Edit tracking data

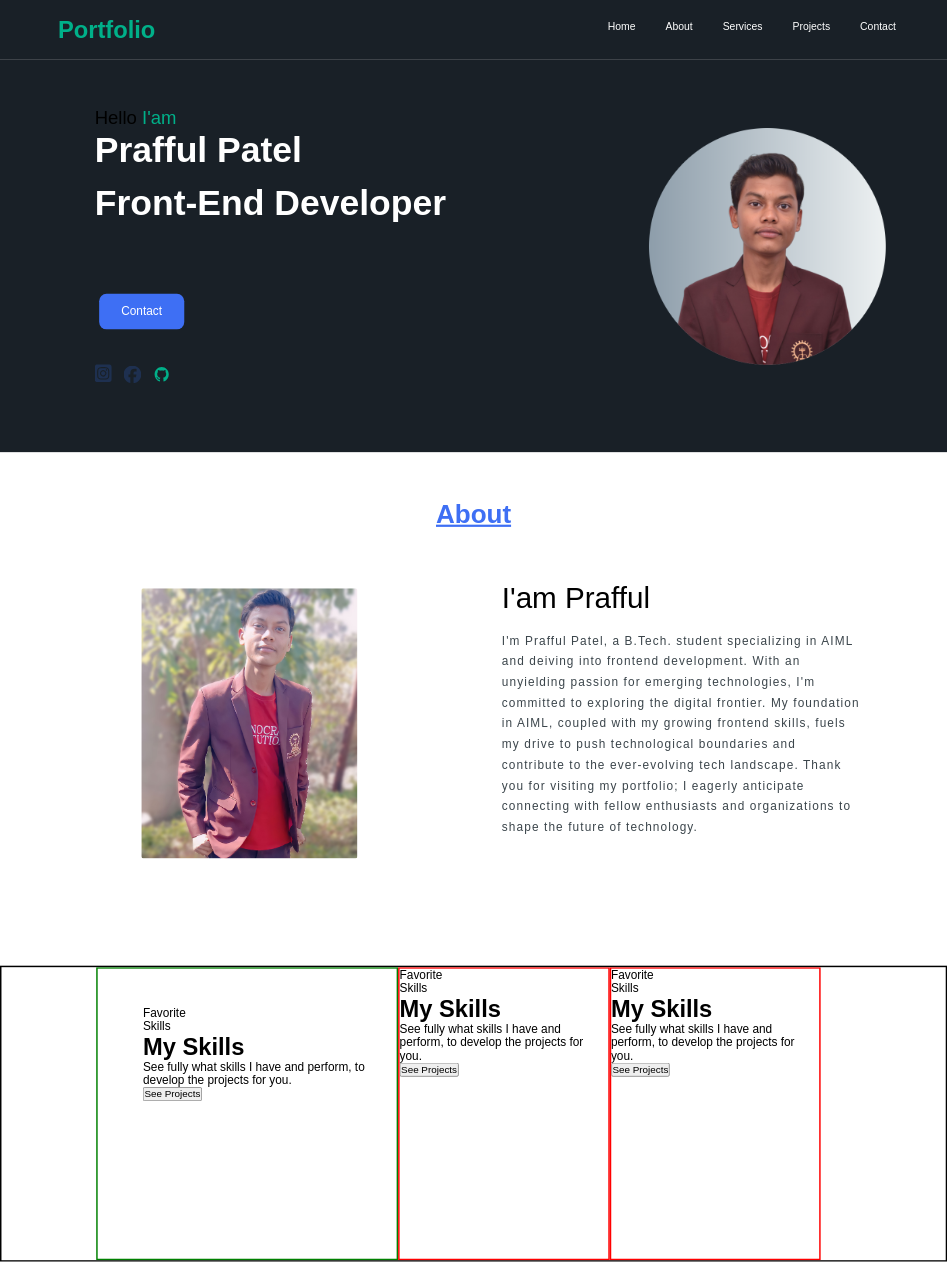
Repository: PraffulPatel27/Portfolio_2.0
Page: index.html
An editor plug-in stored every save of this project. The page is shown before and after the next save, followed by the edit.
The browser window is 1280 px wide. The pictures show the whole page, at 74% of full size.

Above is the page before, as saved 2024-01-01 15:46:20.

### index.html
<!DOCTYPE html>
<html lang="en">
<head>
    <meta charset="UTF-8">
    <meta name="viewport" content="width=device-width, initial-scale=1.0">
    <title>Portfolio website complete</title>
    <link rel="stylesheet" href="style.css">
</head>
<body>

  <div class="container-first">
    <!-- /*********************** nav bar **************************/ -->
        <nav class="header">
            <h1>Portfolio</h1>

            <div class="nav-bar">
                <ul>
                    <li class="c1">Home</li>
                    <li> <a id="unique" href="#about">About</a></li>
                    <li>Services</li>
                    <li>Projects</li>
                    <li>Contact</li>
                </ul>
            </div>

        </nav>
        <!-- <div class="head-1"></div> -->



    <!-- /*********************** Section - 1 **************************/ -->
    <div class="first-main-content">
      <div class="left-content">
        <!-- <h1> Hi, </h1> -->
        <p class="ch"> Hello </p>
        <p class="ch" id="bl"> I'am  </p>
        <h1> Prafful Patel</h1>
        <h1> Front-End Developer </h1>

        <button class="btn"> Contact </button>
        <div class="social">
            <img src="images/instagram.svg">
            <img src="images/facebook.svg">
            <img src="images/github.svg">
        </div>
    </div>

   <img class="pic" src="images/profile-pic-circle.png">
   </div>


    <!-- /*********************** Section - 2 **************************/ -->
    <div class="section-2">
            <p class="heading-about"> About </p>

        <div class="front-2_under">
            <!-- <img class="left-img" src="images/image-portfolio.jpg"> -->
            <div class="left-content">
                <img class="left-img" src="images/image-portfolio.jpg">
            </div>

            <div class="right-para" id="about">
                <p class="heading-2"> I'am Prafful </p>
                <p class="description"> I'm Prafful Patel, a B.Tech. student specializing in AIML and
                    deiving into frontend development. With an unyielding passion
                    for emerging technologies, I'm committed to exploring the
                    digital frontier. My foundation in AIML, coupled with my
                    growing frontend skills, fuels my drive to push technological
                    boundaries and contribute to the ever-evolving tech
                    landscape. Thank you for visiting my portfolio; I eagerly
                    anticipate connecting with fellow enthusiasts and
                    organizations to shape the future of technology. </p>
            </div>
        </div>

    </div>


    <!-- /*********************** Section - 3 **************************/ -->

    <div class="section-3">
        <div class="bx-1">
            <p> Favorite </p>
            <p> Skills</p>
            <h1> My Skills</h1>

            <p>See fully what skills I have and perform, to
                develop the projects for you.</p>
            <button class="see-project"> See Projects </button>
        </div>

        <div class="bx-2">
            <p> Favorite </p>
            <p> Skills</p>
            <h1> My Skills</h1>

            <p>See fully what skills I have and perform, to
                develop the projects for you.</p>
            <button class="see-project"> See Projects </button>
        </div>

        <div class="bx-2">
            <p> Favorite </p>
            <p> Skills</p>
            <h1> My Skills</h1>

            <p>See fully what skills I have and perform, to
                develop the projects for you.</p>
            <button class="see-project"> See Projects </button>
        </div>
    </div>



    <!-- <footer>
            <h4 class="f-h4"> Prafful </h4>
            <div class="fimg">
                <img class="fb" src="images/faceb.png">
                <img class="ins" src="images/instagram-logo.png">
                <img class="lid" src="images/linkedin (1).png">
                <img class="git" src="images/github (1).png">
            </div>
            <h3 class="f-h3"> Terms of Use . Privacy Policy </h3>
            <p class="fp"> © 2023 copyright all right reserved </p>
    </footer> -->

  </div>

</body>
</html>

### style.css
* {
    margin: 0;
    padding: 0;
    box-sizing: border-box;
    font-family: 'Poppins' , sans-serif;
    scroll-behavior: smooth;
    overflow-x: hidden;
}
.container-first {
    display: flex;
    flex-direction: column;
    flex-wrap: wrap;
    width: 100vw;
    align-items: center;
}
.main-con {
    margin-left: 10%;
    margin-right: 10%;
}

/*********************** Nav bar **************************/
.header {
    min-height: 90%;
    width: 100%;
    background-position: center;
    background-size: cover;
    position: relative;
    background-color: #192027;
    color: #fff;
}
nav {
    display: flex;
    padding: 1.6% 4%;
    align-items: center;
    justify-content: center;
}
.nav-bar {
    flex: 1;
    text-align: right;
}
.nav-bar ul li {
    list-style: none;
    display: inline-block;
    padding: 8px 18px;
    position: relative;
    /* font-weight: bold; */
    cursor: pointer;
    font-size: 0.88rem;
}
#unique {
    text-decoration: none;
    color: #fff;
}
#unique:hover {
    color: #00B089;
}
.nav-bar ul li::after  {
    content: '';
    width: 0%;
    height: 3.5px;
    background-color: #00B089;
    display: block;
    margin: auto;
    transition: 0.80s;
}
.nav-bar ul li:hover::after {
    width: 100%;
}
.nav-bar ul li:hover {
    color: #00B089;
}
nav h1 {
    font-size: 2rem;
    color: #00B089;
    margin-left: 1.7rem;
}

/*********************** Section - 1 **************************/
.first-main-content {
    width: 100%;
    background-color: #192027;
    padding-bottom: 7%;
    display: flex;
    justify-content: space-evenly;
    align-items: center;
    flex-direction: row;
    flex-wrap: wrap;
    align-items: center;
    /* border: 2px solid black; */
}
/* .head-1 {
    margin-top: -1.2%;
    opacity: 0.1;
    border: 0.8px solid black;
    width: 100%;
} */
.left-content {
    padding-top: 5%;
    padding-left: 10%;
    /* border: 2px solid black; */
}
.left-content h1 {
    font-size: 3rem;
    line-height: 60px;
    font-weight: bolder;
    padding-bottom: 1%;
    color: #fff;
}
.ch {
    display: inline;
    font-size: 25px;
}
#bl {
    color: #00B089;
}
.group-btn {
    border: 2px solid black;
    margin-top: 3.5%;
}
.btn {
    width: 10%;
    height: 3rem;
    margin-top: 7%;
    margin-left: 0.5%;
    border-radius: 10px;
    background: #3E6FF4;
    border: none;
    cursor: pointer;
    color: white;
    font-size: 1rem;
    text-align: center;
}
.btn:hover {
    box-shadow: 0 0 30px rgba(0,111,255,0.65);
    transition: 0.2s;
}
.social {
    margin-top: 4%;
    margin-left: -1%;
    /* border: 2px solid black; */
}
.social img {
    width: 3%;
    padding-left: 1%;
    cursor: pointer;
    background: none;
}
.pic {
    width: 20rem;
    margin-top:5%;
    margin-right: -62%;
    flex-wrap: wrap;
    position: absolute;
}

/*********************** Section - 2 **************************/
.section-2 {
    width: 100%;
    flex-wrap: wrap;
    align-items: center;
    display: flex;
    position: none;
    justify-content: space-evenly;
    /* border: 2px solid red; */
}
.heading-about {
    text-align: center;
    margin-top: 5%;
    color: #3E6FF4;
    font-size: 2.2rem;
    font-style: normal;
    font-weight: 700;
    text-decoration: underline;
}
.front-2_under {
    display: flex;
    flex-direction: row;
    justify-content: space-evenly;
    align-items: center;
    margin-top: 2%;
    margin-left: 6.5%;
    margin-right: 9%;
    margin-bottom: 6%;
    /* border: 2px solid red; */
}
.left-content {
    flex: 1;
}
.left-content .left-img {
    width: 60%;
    max-width: 100%;
    height: auto;
    border-radius: 1%;
}
.right-para {
    flex: 1;
}
.heading-2 {
    font-size: 2.5rem;
    line-height: 70px;
}
.description {
    color: #3b454b;
    letter-spacing: 1.5px;
    line-height: 28px;
    margin-top: 2%;
}

 /*********************** Section - 3 **************************/
 .section-3 {
    height: 25rem;
    margin-top: 5%;
    flex-wrap: wrap;
    display: flex;
    /* flex-direction: row; */
    padding-left: 10%;
    padding-right: 10%;
    border: 2px solid black;
}
.bx-1 {
    border: 2px solid green;
    width: 40%;
    padding-top: 5%;
    padding-left: 6%;
}
.see-project {

}
.bx-2 {
    border: 2px solid red;
    width: 28%;
}

After the next save:
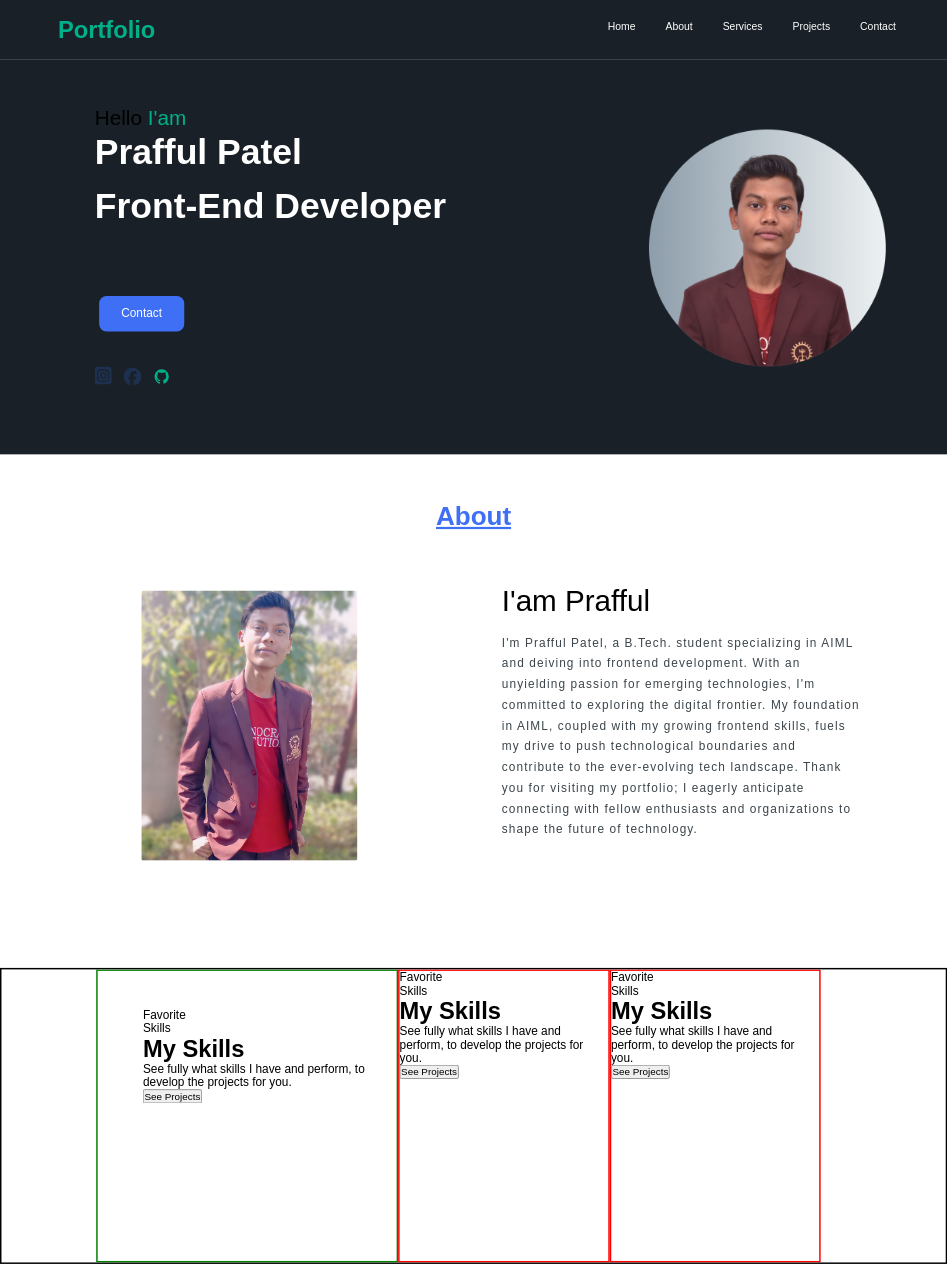
Saved 7 s later.
--- a/style.css
+++ b/style.css
@@ -108,7 +108,7 @@
 }
 .ch {
     display: inline;
-    font-size: 25px;
+    font-size: 28px;
 }
 #bl {
     color: #00B089;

What you should do →
Going through the entries above, show each line that contains "style".

Result of this task →
    <link rel="stylesheet" href="style.css">
### style.css
    list-style: none;
    font-style: normal;
--- a/style.css
+++ b/style.css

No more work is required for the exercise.